*** Data for this task Section Begins ***
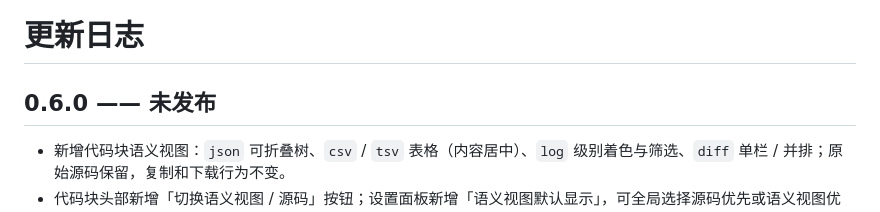
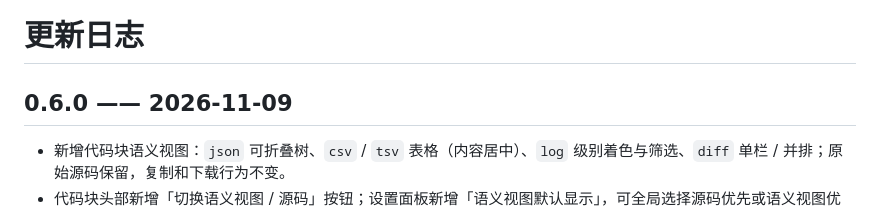
Before and after one commit to JosephHy/dsh-md-plus, a Markdown page: CHANGELOG.md, the part around the change. Drawn GitHub-style.

Commit message:
release: 0.6.0

```diff
--- a/CHANGELOG.md
+++ b/CHANGELOG.md
@@ -1,6 +1,6 @@
 # 更新日志
 
-## 0.6.0 —— 未发布
+## 0.6.0 —— 2026-11-09
 
 - 新增代码块语义视图：`json` 可折叠树、`csv` / `tsv` 表格（内容居中）、`log` 级别着色与筛选、`diff` 单栏 / 并排；原始源码保留，复制和下载行为不变。
 - 代码块头部新增「切换语义视图 / 源码」按钮；设置面板新增「语义视图默认显示」，可全局选择源码优先或语义视图优先，手动切换过的块不会被默认值覆盖。
```
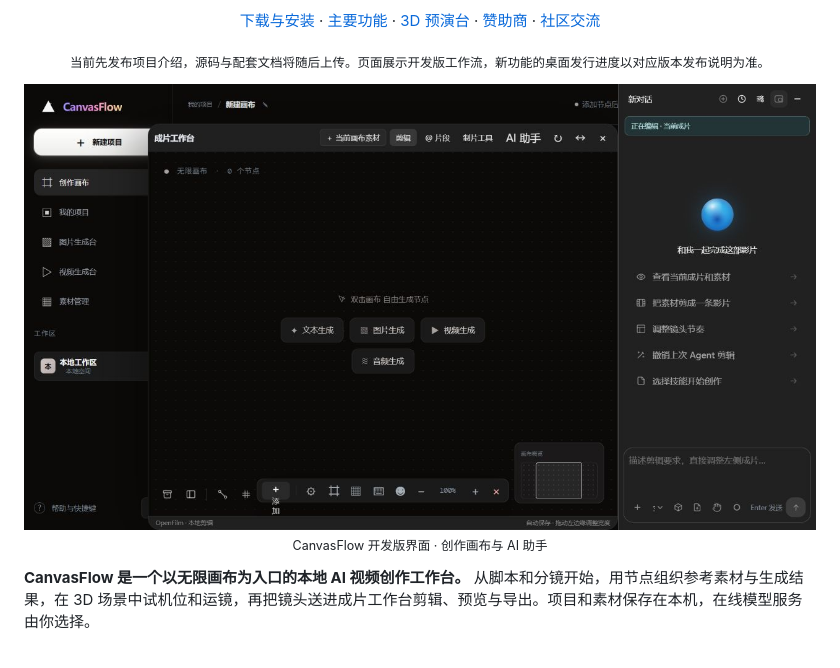
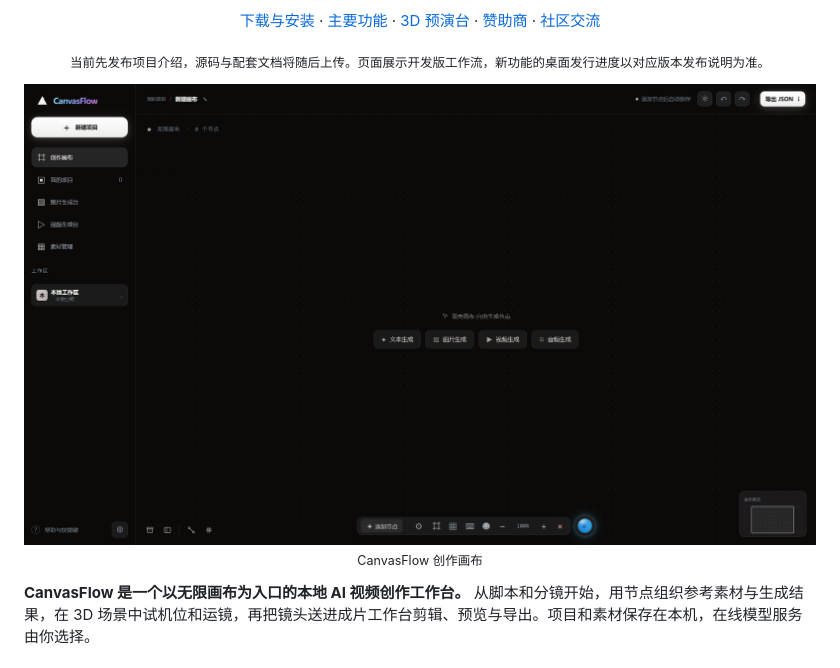
Before and after one commit to peixiaoxuexugeyuan/CanvasFlow, a Markdown page: README.md, the part around the change. Rendered like a GitHub page; pictures changed too: docs/images/canvasflow-workbench.png.

Commit message:
docs: use the supplied creative canvas screenshot

```diff
--- a/README.md
+++ b/README.md
@@ -23,8 +23,8 @@
 <p align="center"><sub>当前先发布项目介绍，源码与配套文档将随后上传。页面展示开发版工作流，新功能的桌面发行进度以对应版本发布说明为准。</sub></p>
 
 <p align="center">
-  <img src="docs/images/canvasflow-workbench.png" alt="CanvasFlow 开发版：创作画布与 AI 剪辑助手联动界面" width="100%">
-  <br><sub>CanvasFlow 开发版界面 · 创作画布与 AI 助手</sub>
+  <img src="docs/images/canvasflow-workbench.png" alt="CanvasFlow 创作画布：空白无限画布界面" width="100%">
+  <br><sub>CanvasFlow 创作画布</sub>
 </p>
 
 **CanvasFlow 是一个以无限画布为入口的本地 AI 视频创作工作台。** 从脚本和分镜开始，用节点组织参考素材与生成结果，在 3D 场景中试机位和运镜，再把镜头送进成片工作台剪辑、预览与导出。项目和素材保存在本机，在线模型服务由你选择。
```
*** Data for this task Section Ends ***
(What you have to do): Note each line above that holds "center", then copy all of them.

(Exercise answer):
 <p align="center"><sub>当前先发布项目介绍，源码与配套文档将随后上传。页面展示开发版工作流，新功能的桌面发行进度以对应版本发布说明为准。</sub></p>
 <p align="center">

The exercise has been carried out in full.